President Bush said Monday that there is still "much work" to be done in striving for Martin Luther King Jr.'s vision of a color-blind society. Bush emphasized the influence of the civil-rights leader on today's society as he signed a proclamation for King's birthday.

King's widow, Coretta Scott King, and a group of educators at the ceremony agreed. They said children need to know more about the Nobel Peace Prize winner and the struggle for civil rights.

"They need to know just what sacrifices our people made so they could be free," said Marion McCarthy, a retired elementary school teacher from Macon, Georgia. She added that many kids know King's birthday only because it means a three-day weekend.

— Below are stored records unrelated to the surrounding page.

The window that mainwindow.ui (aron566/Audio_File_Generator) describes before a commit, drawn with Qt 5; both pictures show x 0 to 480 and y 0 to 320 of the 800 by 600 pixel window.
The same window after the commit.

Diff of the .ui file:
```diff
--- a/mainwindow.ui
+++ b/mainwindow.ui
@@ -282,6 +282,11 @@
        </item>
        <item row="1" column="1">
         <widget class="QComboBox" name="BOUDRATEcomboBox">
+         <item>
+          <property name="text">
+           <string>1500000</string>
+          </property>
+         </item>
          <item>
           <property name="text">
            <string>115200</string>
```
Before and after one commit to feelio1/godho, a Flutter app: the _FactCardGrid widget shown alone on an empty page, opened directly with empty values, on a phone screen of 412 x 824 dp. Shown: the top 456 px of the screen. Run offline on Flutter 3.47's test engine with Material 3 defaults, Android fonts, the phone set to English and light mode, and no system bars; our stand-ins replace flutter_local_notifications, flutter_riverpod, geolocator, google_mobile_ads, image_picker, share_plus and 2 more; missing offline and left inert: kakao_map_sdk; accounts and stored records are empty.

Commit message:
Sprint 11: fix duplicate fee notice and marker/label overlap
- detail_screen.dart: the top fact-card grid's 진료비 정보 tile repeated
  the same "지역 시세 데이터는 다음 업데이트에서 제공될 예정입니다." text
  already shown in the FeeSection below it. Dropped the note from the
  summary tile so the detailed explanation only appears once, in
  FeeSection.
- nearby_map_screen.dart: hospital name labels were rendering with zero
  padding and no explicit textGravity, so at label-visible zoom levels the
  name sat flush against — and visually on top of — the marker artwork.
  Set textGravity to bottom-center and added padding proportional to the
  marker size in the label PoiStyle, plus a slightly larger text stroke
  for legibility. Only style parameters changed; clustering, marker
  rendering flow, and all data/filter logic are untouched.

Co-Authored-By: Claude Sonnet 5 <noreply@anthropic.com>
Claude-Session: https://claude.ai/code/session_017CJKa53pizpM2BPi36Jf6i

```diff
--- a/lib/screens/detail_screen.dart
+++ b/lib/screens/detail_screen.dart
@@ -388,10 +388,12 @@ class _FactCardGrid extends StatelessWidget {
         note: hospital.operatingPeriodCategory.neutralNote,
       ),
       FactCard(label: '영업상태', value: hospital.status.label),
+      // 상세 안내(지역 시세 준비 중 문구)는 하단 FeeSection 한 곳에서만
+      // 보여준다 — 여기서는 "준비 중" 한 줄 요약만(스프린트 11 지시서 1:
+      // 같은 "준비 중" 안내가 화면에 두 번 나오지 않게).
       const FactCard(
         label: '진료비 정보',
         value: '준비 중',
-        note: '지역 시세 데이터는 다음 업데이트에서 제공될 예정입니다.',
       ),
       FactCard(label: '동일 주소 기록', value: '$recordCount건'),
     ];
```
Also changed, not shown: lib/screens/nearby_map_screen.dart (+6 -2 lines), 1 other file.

While King's "I Have a Dream" speech and "Letter from a Birmingham Jail" are school curriculum staples, his widow said more of his principles — particularly hope and nonviolence — need to be taught.

"One of the things that he did was to generate hope for people. Whenever he spoke to the people he was able to lift them up — lift them up to a higher place," she said.

Mrs. King encouraged people to volunteer for community service, suggesting mentioning a child, cleaning up neighborhoods and helping feed the homeless.

"I think when we have a number of activities and things that are tributes to him, it seems to renew, reinvigorate, re-inspire people to continue in that struggle," she said. "And I think people are needing something after the Sept. 11 attacks."

Julian Bond, chairman of the NAACP, said more than just a feel-good speech would be needed to celebrate the King holiday. Bond encouraged people to help social organizations, from his own group to the Girl Scouts.

"One problem with many King celebrations is that they are passive. People gather, hear a speech from someone like me. They applaud and everybody leaves feeling good. But you've got to do more than that," Bond said. "One person acting by herself can cause mountains to move. And almost the opposite, but a complementary lesson, is that thousands of people acting together can move mountains, too."

The Associated Press contributed to this report.